Top of EXERCISE MATERIALS

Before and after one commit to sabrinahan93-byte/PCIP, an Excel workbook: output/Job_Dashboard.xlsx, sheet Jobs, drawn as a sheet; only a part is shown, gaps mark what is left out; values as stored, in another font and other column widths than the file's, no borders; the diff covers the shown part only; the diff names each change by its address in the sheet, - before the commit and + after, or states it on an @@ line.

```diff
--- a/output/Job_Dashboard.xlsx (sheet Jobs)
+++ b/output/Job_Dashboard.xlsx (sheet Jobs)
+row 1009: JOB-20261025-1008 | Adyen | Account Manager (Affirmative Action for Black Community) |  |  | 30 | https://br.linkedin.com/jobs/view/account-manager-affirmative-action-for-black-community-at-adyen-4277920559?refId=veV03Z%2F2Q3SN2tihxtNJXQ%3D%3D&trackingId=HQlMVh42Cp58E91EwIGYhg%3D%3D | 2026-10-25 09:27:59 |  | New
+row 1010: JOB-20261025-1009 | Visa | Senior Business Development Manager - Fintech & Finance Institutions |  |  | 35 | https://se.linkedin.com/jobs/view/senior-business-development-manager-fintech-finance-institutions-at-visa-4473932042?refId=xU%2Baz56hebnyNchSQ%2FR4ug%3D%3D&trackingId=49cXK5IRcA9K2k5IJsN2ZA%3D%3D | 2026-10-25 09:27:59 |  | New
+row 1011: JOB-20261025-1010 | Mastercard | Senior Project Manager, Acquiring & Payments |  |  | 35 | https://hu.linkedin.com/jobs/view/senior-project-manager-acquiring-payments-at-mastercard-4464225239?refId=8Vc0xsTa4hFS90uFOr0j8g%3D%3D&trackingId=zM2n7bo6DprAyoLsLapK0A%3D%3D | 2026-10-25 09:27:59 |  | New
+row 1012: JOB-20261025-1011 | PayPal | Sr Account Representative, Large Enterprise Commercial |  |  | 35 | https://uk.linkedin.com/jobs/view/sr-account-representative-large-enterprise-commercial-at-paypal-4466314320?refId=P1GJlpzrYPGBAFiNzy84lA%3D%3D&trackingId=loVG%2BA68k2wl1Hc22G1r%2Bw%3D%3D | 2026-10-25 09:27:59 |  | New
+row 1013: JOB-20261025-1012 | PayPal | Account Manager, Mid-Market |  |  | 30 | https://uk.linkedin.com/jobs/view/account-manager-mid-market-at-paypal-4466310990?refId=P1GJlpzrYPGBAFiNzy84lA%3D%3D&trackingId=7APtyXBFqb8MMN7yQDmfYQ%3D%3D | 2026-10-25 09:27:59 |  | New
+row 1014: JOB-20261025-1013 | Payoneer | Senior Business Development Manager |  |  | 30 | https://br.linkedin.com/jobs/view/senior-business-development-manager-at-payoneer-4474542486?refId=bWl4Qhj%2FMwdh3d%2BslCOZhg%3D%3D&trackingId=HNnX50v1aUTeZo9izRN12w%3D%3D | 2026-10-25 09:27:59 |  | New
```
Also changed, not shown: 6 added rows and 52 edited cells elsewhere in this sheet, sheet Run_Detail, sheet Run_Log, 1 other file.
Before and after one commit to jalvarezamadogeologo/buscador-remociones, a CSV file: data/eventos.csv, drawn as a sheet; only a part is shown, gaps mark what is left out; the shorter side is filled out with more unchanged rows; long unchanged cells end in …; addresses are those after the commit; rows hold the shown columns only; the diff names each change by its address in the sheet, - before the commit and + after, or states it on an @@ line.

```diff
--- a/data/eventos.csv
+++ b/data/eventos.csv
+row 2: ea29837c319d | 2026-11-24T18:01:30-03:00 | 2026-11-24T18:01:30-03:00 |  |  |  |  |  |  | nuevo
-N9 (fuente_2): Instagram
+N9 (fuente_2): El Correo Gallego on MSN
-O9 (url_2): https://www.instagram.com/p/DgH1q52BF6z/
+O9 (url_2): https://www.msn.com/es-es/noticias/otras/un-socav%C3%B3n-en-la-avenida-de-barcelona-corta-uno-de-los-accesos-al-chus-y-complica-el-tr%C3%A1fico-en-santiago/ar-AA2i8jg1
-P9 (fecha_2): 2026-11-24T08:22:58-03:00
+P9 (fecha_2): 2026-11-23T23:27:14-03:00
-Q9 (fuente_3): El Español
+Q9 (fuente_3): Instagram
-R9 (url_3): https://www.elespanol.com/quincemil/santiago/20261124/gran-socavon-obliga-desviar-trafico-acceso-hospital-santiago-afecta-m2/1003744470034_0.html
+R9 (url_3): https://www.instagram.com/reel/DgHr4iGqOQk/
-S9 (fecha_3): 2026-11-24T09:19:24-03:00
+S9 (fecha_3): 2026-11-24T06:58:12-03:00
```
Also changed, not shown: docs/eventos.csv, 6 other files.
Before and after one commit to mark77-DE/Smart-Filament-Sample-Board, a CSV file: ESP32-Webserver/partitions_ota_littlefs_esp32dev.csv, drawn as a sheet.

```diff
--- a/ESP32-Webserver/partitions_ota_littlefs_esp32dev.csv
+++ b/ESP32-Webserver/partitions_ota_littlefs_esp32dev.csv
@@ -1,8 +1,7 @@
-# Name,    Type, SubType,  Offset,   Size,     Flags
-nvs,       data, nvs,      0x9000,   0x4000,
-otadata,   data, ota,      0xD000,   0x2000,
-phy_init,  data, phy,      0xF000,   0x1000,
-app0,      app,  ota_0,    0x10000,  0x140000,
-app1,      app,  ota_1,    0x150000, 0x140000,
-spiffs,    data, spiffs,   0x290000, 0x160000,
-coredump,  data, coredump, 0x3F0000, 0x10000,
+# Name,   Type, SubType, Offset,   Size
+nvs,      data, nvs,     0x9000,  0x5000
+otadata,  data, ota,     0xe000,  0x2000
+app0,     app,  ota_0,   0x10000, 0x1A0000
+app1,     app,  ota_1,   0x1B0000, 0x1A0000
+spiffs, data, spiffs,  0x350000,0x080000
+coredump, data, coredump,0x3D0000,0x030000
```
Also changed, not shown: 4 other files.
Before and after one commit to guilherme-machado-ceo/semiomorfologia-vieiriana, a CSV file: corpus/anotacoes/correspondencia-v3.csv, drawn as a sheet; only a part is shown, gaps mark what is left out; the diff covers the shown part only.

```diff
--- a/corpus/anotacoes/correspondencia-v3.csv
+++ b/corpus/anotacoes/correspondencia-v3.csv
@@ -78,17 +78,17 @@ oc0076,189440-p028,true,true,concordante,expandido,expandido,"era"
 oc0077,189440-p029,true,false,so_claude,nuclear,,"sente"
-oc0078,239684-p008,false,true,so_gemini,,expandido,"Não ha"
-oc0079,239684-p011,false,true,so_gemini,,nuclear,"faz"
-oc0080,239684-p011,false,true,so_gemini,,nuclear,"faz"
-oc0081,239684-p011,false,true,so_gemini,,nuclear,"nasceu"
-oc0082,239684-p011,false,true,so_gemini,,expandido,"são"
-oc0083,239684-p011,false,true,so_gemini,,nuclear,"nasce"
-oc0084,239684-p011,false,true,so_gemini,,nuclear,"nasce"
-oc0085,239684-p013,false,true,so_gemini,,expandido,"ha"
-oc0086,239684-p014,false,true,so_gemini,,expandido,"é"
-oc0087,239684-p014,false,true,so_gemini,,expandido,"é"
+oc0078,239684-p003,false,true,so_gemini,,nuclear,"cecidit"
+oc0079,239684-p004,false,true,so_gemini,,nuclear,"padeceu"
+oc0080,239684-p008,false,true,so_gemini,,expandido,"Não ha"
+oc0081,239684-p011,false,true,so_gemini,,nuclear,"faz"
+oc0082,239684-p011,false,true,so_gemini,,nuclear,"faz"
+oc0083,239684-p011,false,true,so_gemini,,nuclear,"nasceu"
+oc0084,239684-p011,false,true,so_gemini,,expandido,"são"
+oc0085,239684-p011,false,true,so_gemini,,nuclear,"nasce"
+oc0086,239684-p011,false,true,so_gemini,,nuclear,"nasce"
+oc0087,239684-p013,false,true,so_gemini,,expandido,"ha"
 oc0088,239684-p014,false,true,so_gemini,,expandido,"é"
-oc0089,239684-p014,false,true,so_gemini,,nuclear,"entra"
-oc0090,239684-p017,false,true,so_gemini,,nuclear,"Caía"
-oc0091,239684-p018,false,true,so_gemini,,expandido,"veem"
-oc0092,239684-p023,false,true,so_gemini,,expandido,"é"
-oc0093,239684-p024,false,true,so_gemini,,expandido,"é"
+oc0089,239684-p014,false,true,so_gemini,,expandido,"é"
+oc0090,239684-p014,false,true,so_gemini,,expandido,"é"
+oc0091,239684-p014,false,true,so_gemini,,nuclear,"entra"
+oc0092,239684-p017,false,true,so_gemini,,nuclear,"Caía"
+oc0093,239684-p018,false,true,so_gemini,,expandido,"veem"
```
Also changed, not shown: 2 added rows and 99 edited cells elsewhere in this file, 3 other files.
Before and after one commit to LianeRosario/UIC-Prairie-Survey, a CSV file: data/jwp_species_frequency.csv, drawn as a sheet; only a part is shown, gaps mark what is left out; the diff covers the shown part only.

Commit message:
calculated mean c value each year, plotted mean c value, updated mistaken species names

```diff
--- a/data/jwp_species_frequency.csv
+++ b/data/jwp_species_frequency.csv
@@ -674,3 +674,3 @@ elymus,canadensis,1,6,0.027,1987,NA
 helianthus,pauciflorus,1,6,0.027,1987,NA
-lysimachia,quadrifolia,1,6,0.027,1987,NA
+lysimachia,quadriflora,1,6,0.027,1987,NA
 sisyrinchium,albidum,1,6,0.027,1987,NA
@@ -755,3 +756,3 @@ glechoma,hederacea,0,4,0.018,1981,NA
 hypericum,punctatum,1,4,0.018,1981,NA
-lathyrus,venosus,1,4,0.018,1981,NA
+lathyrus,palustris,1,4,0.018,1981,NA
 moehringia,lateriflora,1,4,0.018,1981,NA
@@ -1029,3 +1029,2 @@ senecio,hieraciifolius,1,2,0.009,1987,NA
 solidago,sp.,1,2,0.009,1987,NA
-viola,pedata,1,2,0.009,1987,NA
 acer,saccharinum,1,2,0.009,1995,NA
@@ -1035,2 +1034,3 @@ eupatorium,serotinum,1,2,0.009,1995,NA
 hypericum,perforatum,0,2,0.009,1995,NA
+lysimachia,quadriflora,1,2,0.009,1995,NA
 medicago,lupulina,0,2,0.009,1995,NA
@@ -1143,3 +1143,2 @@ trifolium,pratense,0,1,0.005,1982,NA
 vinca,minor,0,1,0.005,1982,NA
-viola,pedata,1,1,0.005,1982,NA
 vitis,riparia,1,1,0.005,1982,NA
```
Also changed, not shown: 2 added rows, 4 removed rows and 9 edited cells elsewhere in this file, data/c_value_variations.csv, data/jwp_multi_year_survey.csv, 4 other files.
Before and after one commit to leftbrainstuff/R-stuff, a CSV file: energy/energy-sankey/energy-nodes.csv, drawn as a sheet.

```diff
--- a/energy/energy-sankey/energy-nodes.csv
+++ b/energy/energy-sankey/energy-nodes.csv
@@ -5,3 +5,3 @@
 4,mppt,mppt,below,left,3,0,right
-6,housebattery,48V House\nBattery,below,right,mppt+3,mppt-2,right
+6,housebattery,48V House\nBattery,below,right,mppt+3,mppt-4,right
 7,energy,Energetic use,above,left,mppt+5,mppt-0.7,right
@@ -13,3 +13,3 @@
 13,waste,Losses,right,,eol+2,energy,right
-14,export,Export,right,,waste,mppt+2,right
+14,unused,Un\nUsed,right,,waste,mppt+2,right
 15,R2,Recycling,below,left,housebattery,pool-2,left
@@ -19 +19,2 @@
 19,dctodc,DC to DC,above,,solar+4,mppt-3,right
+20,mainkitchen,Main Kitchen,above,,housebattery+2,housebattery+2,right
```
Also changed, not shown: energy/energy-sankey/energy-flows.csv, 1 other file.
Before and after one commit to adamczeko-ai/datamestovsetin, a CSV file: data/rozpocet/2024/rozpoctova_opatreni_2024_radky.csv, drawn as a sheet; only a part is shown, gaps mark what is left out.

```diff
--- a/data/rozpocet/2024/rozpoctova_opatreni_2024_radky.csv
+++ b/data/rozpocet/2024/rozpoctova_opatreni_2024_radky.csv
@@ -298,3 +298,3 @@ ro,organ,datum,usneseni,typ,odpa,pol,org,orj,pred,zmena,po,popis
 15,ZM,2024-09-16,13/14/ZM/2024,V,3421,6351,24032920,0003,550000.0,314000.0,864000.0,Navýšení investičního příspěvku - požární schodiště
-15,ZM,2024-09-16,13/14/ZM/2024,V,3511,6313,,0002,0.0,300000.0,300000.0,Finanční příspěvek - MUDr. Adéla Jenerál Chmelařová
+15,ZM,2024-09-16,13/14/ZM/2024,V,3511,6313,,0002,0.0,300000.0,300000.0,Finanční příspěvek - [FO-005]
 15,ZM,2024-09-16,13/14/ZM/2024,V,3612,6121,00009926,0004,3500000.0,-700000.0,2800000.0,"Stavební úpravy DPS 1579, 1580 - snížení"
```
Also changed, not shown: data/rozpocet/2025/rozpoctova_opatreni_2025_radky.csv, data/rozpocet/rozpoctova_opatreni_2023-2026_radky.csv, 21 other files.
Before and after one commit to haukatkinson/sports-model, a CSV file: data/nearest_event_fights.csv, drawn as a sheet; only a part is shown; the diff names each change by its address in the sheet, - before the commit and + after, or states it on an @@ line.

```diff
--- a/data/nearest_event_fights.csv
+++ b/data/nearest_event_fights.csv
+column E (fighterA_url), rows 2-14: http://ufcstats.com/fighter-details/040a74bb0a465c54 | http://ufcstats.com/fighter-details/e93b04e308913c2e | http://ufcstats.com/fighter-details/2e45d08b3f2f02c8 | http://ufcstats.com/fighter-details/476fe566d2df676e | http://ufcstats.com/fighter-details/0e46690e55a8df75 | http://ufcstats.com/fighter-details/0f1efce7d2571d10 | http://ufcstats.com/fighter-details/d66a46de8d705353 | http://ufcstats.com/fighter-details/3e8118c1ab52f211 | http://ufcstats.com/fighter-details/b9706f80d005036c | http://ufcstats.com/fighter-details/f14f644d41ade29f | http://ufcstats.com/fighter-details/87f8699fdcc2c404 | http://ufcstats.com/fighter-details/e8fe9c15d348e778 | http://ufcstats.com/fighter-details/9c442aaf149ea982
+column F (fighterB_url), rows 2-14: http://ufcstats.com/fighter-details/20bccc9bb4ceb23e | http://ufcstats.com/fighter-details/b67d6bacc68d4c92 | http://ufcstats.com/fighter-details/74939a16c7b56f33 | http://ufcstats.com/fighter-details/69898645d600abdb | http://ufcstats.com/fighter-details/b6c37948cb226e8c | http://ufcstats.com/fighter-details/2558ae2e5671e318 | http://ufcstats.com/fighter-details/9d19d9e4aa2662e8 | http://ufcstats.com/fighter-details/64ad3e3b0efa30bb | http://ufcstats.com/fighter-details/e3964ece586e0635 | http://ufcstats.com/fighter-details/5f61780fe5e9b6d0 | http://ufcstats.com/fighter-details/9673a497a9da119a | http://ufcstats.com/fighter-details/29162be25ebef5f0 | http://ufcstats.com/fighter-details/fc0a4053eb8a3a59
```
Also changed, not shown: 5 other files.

Bottom of EXERCISE MATERIALS

THE TASK → Identify the lines in the records above that contain the word "elsewhere", then state how many there are and nothing more.

ANSWER TO THE EXERCISE → 3